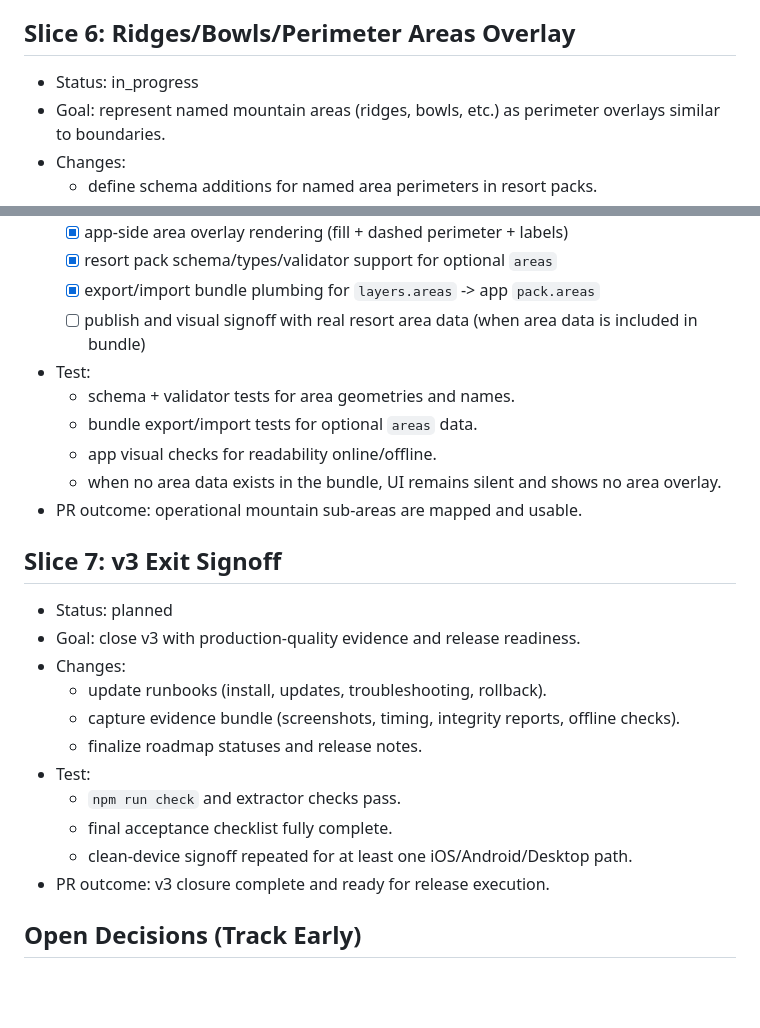
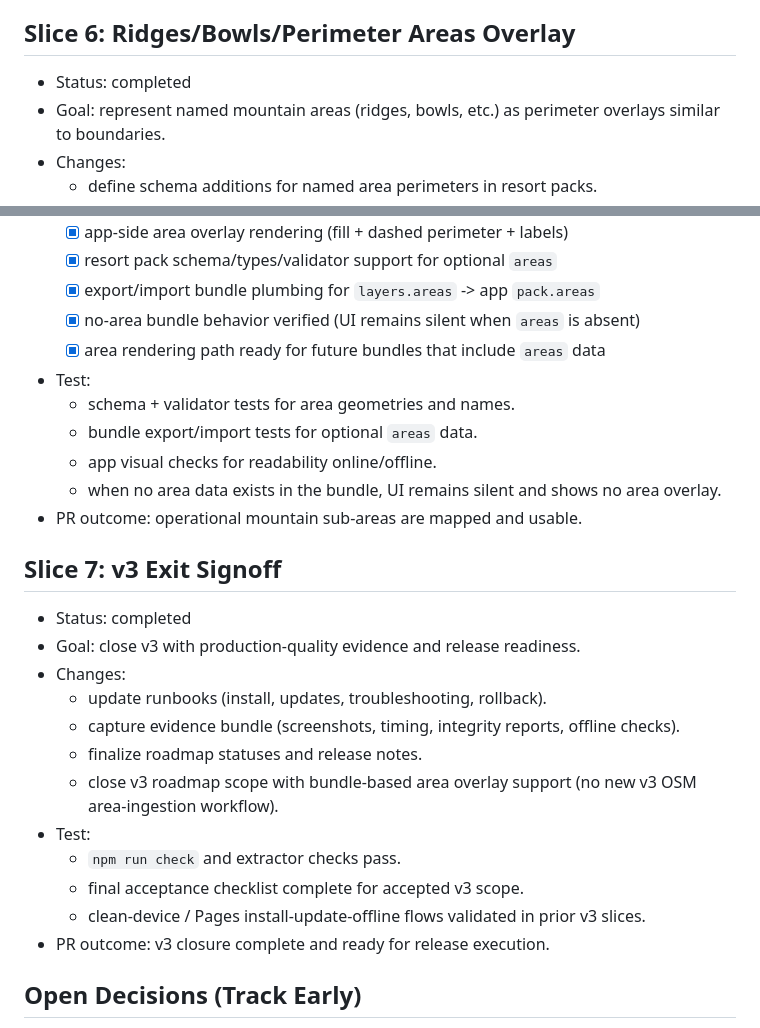
Before and after one commit to enricopiovesan/Patrol-Toolkit, a Markdown page: roadmaps/roadmap_v3.md, 2 parts joined by grey strips. Drawn GitHub-style; blank space fills up the shorter version.

Commit message:
Roadmap v3 mark slices 6 and 7 complete

```diff
--- a/roadmaps/roadmap_v3.md
+++ b/roadmaps/roadmap_v3.md
@@ -174,7 +174,7 @@
 - PR outcome: lift context is immediately visible on map.
 
 ## Slice 6: Ridges/Bowls/Perimeter Areas Overlay
-- Status: in_progress
+- Status: completed
 - Goal: represent named mountain areas (ridges, bowls, etc.) as perimeter overlays similar to boundaries.
 - Changes:
   - define schema additions for named area perimeters in resort packs.
@@ -188,7 +188,8 @@
   - [x] app-side area overlay rendering (fill + dashed perimeter + labels)
   - [x] resort pack schema/types/validator support for optional `areas`
   - [x] export/import bundle plumbing for `layers.areas` -> app `pack.areas`
-  - [ ] publish and visual signoff with real resort area data (when area data is included in bundle)
+  - [x] no-area bundle behavior verified (UI remains silent when `areas` is absent)
+  - [x] area rendering path ready for future bundles that include `areas` data
 - Test:
   - schema + validator tests for area geometries and names.
   - bundle export/import tests for optional `areas` data.
@@ -197,16 +198,17 @@
 - PR outcome: operational mountain sub-areas are mapped and usable.
 
 ## Slice 7: v3 Exit Signoff
-- Status: planned
+- Status: completed
 - Goal: close v3 with production-quality evidence and release readiness.
 - Changes:
   - update runbooks (install, updates, troubleshooting, rollback).
   - capture evidence bundle (screenshots, timing, integrity reports, offline checks).
   - finalize roadmap statuses and release notes.
+  - close v3 roadmap scope with bundle-based area overlay support (no new v3 OSM area-ingestion workflow).
 - Test:
   - `npm run check` and extractor checks pass.
-  - final acceptance checklist fully complete.
-  - clean-device signoff repeated for at least one iOS/Android/Desktop path.
+  - final acceptance checklist complete for accepted v3 scope.
+  - clean-device / Pages install-update-offline flows validated in prior v3 slices.
 - PR outcome: v3 closure complete and ready for release execution.
 
 ## Open Decisions (Track Early)
```
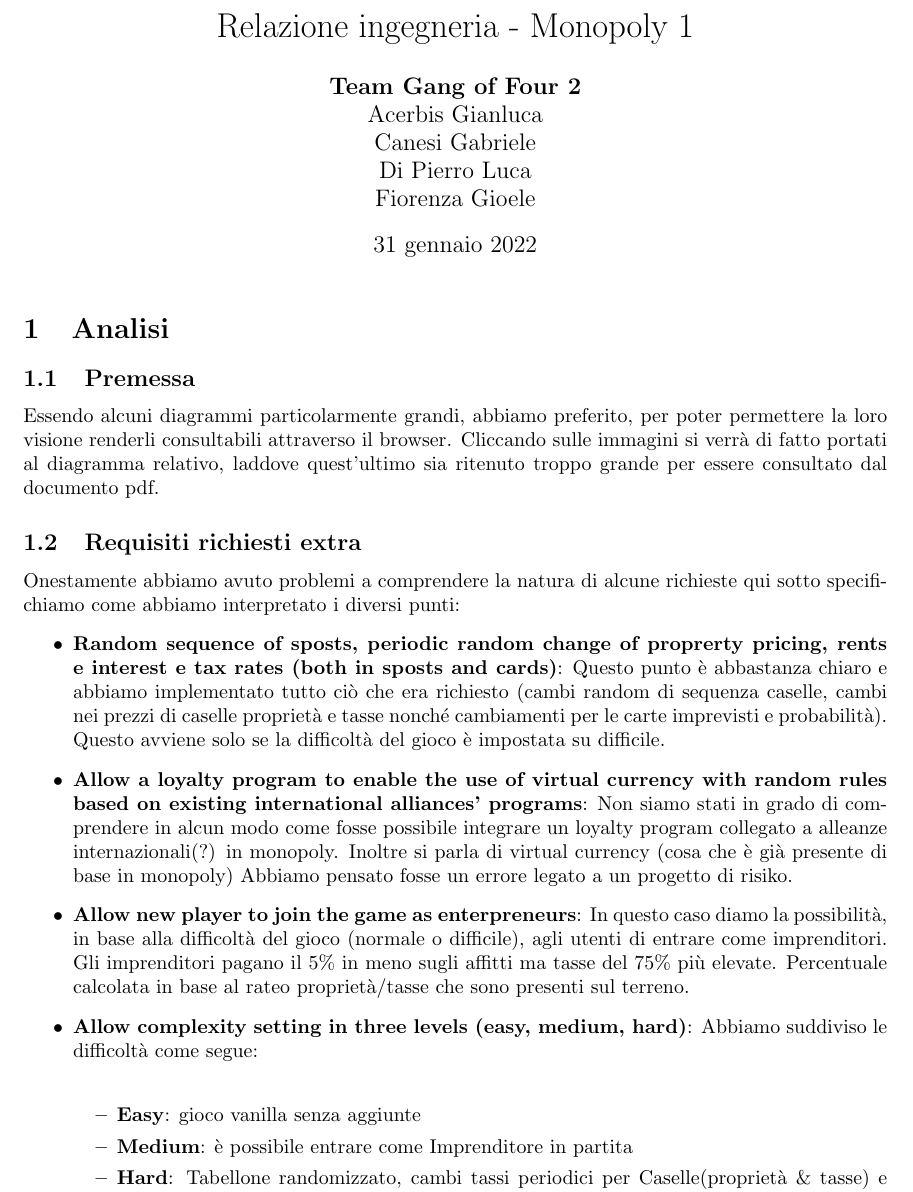
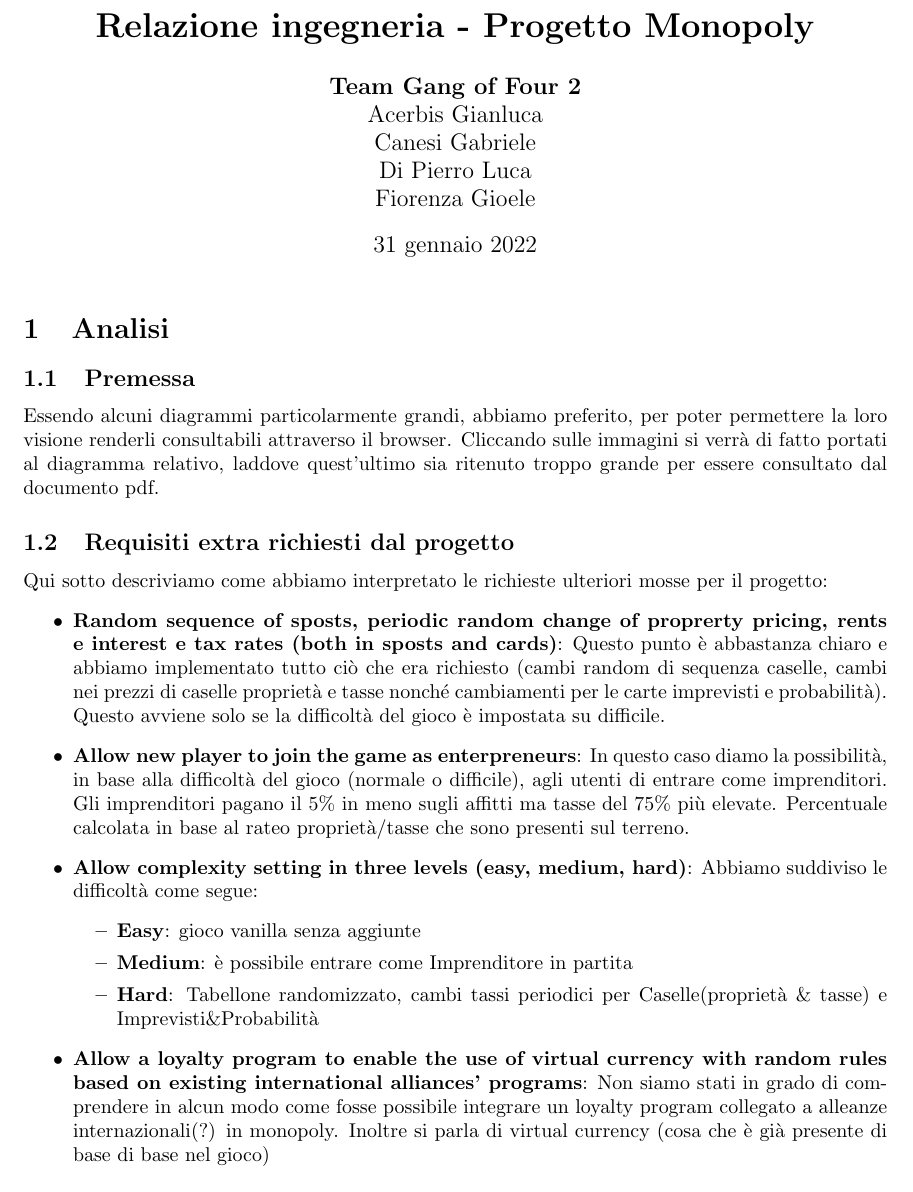
Before and after one commit to UnimibSoftEngCourse2022/progetto-monopoly-1-gangoffour2, a LaTeX document (doc/Relazione.tex): part of page 1 of 9, cut so that both start at the same text. Compiled offline with pdfLaTeX.

Commit message:
Modificata sezione requisiti extra richiesti dal progetto

```diff
--- a/doc/Relazione.tex
+++ b/doc/Relazione.tex
@@ -6,7 +6,7 @@
 \usepackage{graphicx}
 \graphicspath{ {./img/} }
 
-\title{Relazione ingegneria - Monopoly 1}
+\title{ \textbf{Relazione ingegneria - Progetto Monopoly}}
 \author {\textbf{Team Gang of Four 2}\\Acerbis Gianluca\\Canesi Gabriele\\Di Pierro Luca\\Fiorenza Gioele}
 \date{\today}
 
@@ -20,30 +20,28 @@
 Essendo alcuni diagrammi particolarmente grandi, abbiamo preferito, per poter permettere la loro visione  renderli consultabili attraverso il browser.
 Cliccando sulle immagini si verrà di fatto portati al diagramma relativo, laddove quest'ultimo sia ritenuto troppo grande per essere consultato dal documento pdf.
 
-\subsection{Requisiti richiesti extra}
-Onestamente abbiamo avuto problemi a comprendere la natura di alcune richieste qui sotto specifichiamo come abbiamo interpretato i diversi punti:
+\subsection{Requisiti extra richiesti dal progetto}
+Qui sotto descriviamo come abbiamo interpretato le richieste ulteriori mosse per il progetto:
 \begin{itemize}
 	\item \textbf{Random sequence of sposts, periodic random change of proprerty pricing, rents e interest e tax rates (both in sposts and cards)}:
 		Questo punto è abbastanza chiaro e abbiamo implementato tutto ciò che era richiesto (cambi random di sequenza caselle, cambi nei prezzi di caselle proprietà e tasse nonché cambiamenti per le carte imprevisti e probabilità).
 	Questo avviene solo se la difficoltà del gioco è impostata su difficile.
-
-	\item \textbf{Allow a loyalty program to enable the use of virtual currency with random rules based on existing international alliances' programs}:
-		Non siamo stati in grado di comprendere in alcun modo come fosse possibile integrare un loyalty program collegato a alleanze internazionali(?) in monopoly.
-	Inoltre si parla di virtual currency (cosa che è già presente di base in monopoly)
-	Abbiamo pensato fosse un errore legato a un progetto di risiko.
 
 	\item \textbf{Allow new player to join the game as enterpreneurs}:
 		In questo caso diamo la possibilità, in base alla difficoltà del gioco (normale o difficile), agli utenti di entrare come imprenditori. Gli imprenditori pagano il 5\% in meno sugli affitti ma tasse del 75\% più elevate.
 	Percentuale calcolata in base al rateo proprietà/tasse che sono presenti sul terreno.
 
 	\item \textbf{Allow complexity setting in three levels (easy, medium, hard)}:
-		Abbiamo suddiviso le difficoltà come segue:\\
+		Abbiamo suddiviso le difficoltà come segue:
 		\begin{itemize}
 			\item \textbf{Easy}: gioco vanilla senza aggiunte
 			\item \textbf{Medium}: è possibile entrare come Imprenditore in partita
 			\item \textbf{Hard}: Tabellone randomizzato, cambi tassi periodici per Caselle(proprietà \& tasse) e Imprevisti\&Probabilità
 		\end{itemize}
 
+	\item \textbf{Allow a loyalty program to enable the use of virtual currency with random rules based on existing international alliances' programs}:
+		Non siamo stati in grado di comprendere in alcun modo come fosse possibile integrare un loyalty program collegato a alleanze internazionali(?) in monopoly.
+	Inoltre si parla di virtual currency (cosa che è già presente di base di base nel gioco)
 
 \end{itemize}
 
```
==*==
WORK INSTRUCTION: Your answer must be an exact copy of the records, with no pictures in it.

ANSWER SPACE:
Before and after one commit to enricopiovesan/Patrol-Toolkit, a Markdown page: roadmaps/roadmap_v3.md, 2 parts joined by grey strips. Drawn GitHub-style; blank space fills up the shorter version.

Commit message:
Roadmap v3 mark slices 6 and 7 complete

```diff
--- a/roadmaps/roadmap_v3.md
+++ b/roadmaps/roadmap_v3.md
@@ -174,7 +174,7 @@
 - PR outcome: lift context is immediately visible on map.
 
 ## Slice 6: Ridges/Bowls/Perimeter Areas Overlay
-- Status: in_progress
+- Status: completed
 - Goal: represent named mountain areas (ridges, bowls, etc.) as perimeter overlays similar to boundaries.
 - Changes:
   - define schema additions for named area perimeters in resort packs.
@@ -188,7 +188,8 @@
   - [x] app-side area overlay rendering (fill + dashed perimeter + labels)
   - [x] resort pack schema/types/validator support for optional `areas`
   - [x] export/import bundle plumbing for `layers.areas` -> app `pack.areas`
-  - [ ] publish and visual signoff with real resort area data (when area data is included in bundle)
+  - [x] no-area bundle behavior verified (UI remains silent when `areas` is absent)
+  - [x] area rendering path ready for future bundles that include `areas` data
 - Test:
   - schema + validator tests for area geometries and names.
   - bundle export/import tests for optional `areas` data.
@@ -197,16 +198,17 @@
 - PR outcome: operational mountain sub-areas are mapped and usable.
 
 ## Slice 7: v3 Exit Signoff
-- Status: planned
+- Status: completed
 - Goal: close v3 with production-quality evidence and release readiness.
 - Changes:
   - update runbooks (install, updates, troubleshooting, rollback).
   - capture evidence bundle (screenshots, timing, integrity reports, offline checks).
   - finalize roadmap statuses and release notes.
+  - close v3 roadmap scope with bundle-based area overlay support (no new v3 OSM area-ingestion workflow).
 - Test:
   - `npm run check` and extractor checks pass.
-  - final acceptance checklist fully complete.
-  - clean-device signoff repeated for at least one iOS/Android/Desktop path.
+  - final acceptance checklist complete for accepted v3 scope.
+  - clean-device / Pages install-update-offline flows validated in prior v3 slices.
 - PR outcome: v3 closure complete and ready for release execution.
 
 ## Open Decisions (Track Early)
```
Before and after one commit to UnimibSoftEngCourse2022/progetto-monopoly-1-gangoffour2, a LaTeX document (doc/Relazione.tex): part of page 1 of 9, cut so that both start at the same text. Compiled offline with pdfLaTeX.

Commit message:
Modificata sezione requisiti extra richiesti dal progetto

```diff
--- a/doc/Relazione.tex
+++ b/doc/Relazione.tex
@@ -6,7 +6,7 @@
 \usepackage{graphicx}
 \graphicspath{ {./img/} }
 
-\title{Relazione ingegneria - Monopoly 1}
+\title{ \textbf{Relazione ingegneria - Progetto Monopoly}}
 \author {\textbf{Team Gang of Four 2}\\Acerbis Gianluca\\Canesi Gabriele\\Di Pierro Luca\\Fiorenza Gioele}
 \date{\today}
 
@@ -20,30 +20,28 @@
 Essendo alcuni diagrammi particolarmente grandi, abbiamo preferito, per poter permettere la loro visione  renderli consultabili attraverso il browser.
 Cliccando sulle immagini si verrà di fatto portati al diagramma relativo, laddove quest'ultimo sia ritenuto troppo grande per essere consultato dal documento pdf.
 
-\subsection{Requisiti richiesti extra}
-Onestamente abbiamo avuto problemi a comprendere la natura di alcune richieste qui sotto specifichiamo come abbiamo interpretato i diversi punti:
+\subsection{Requisiti extra richiesti dal progetto}
+Qui sotto descriviamo come abbiamo interpretato le richieste ulteriori mosse per il progetto:
 \begin{itemize}
 	\item \textbf{Random sequence of sposts, periodic random change of proprerty pricing, rents e interest e tax rates (both in sposts and cards)}:
 		Questo punto è abbastanza chiaro e abbiamo implementato tutto ciò che era richiesto (cambi random di sequenza caselle, cambi nei prezzi di caselle proprietà e tasse nonché cambiamenti per le carte imprevisti e probabilità).
 	Questo avviene solo se la difficoltà del gioco è impostata su difficile.
-
-	\item \textbf{Allow a loyalty program to enable the use of virtual currency with random rules based on existing international alliances' programs}:
-		Non siamo stati in grado di comprendere in alcun modo come fosse possibile integrare un loyalty program collegato a alleanze internazionali(?) in monopoly.
-	Inoltre si parla di virtual currency (cosa che è già presente di base in monopoly)
-	Abbiamo pensato fosse un errore legato a un progetto di risiko.
 
 	\item \textbf{Allow new player to join the game as enterpreneurs}:
 		In questo caso diamo la possibilità, in base alla difficoltà del gioco (normale o difficile), agli utenti di entrare come imprenditori. Gli imprenditori pagano il 5\% in meno sugli affitti ma tasse del 75\% più elevate.
 	Percentuale calcolata in base al rateo proprietà/tasse che sono presenti sul terreno.
 
 	\item \textbf{Allow complexity setting in three levels (easy, medium, hard)}:
-		Abbiamo suddiviso le difficoltà come segue:\\
+		Abbiamo suddiviso le difficoltà come segue:
 		\begin{itemize}
 			\item \textbf{Easy}: gioco vanilla senza aggiunte
 			\item \textbf{Medium}: è possibile entrare come Imprenditore in partita
 			\item \textbf{Hard}: Tabellone randomizzato, cambi tassi periodici per Caselle(proprietà \& tasse) e Imprevisti\&Probabilità
 		\end{itemize}
 
+	\item \textbf{Allow a loyalty program to enable the use of virtual currency with random rules based on existing international alliances' programs}:
+		Non siamo stati in grado di comprendere in alcun modo come fosse possibile integrare un loyalty program collegato a alleanze internazionali(?) in monopoly.
+	Inoltre si parla di virtual currency (cosa che è già presente di base di base nel gioco)
 
 \end{itemize}
 
```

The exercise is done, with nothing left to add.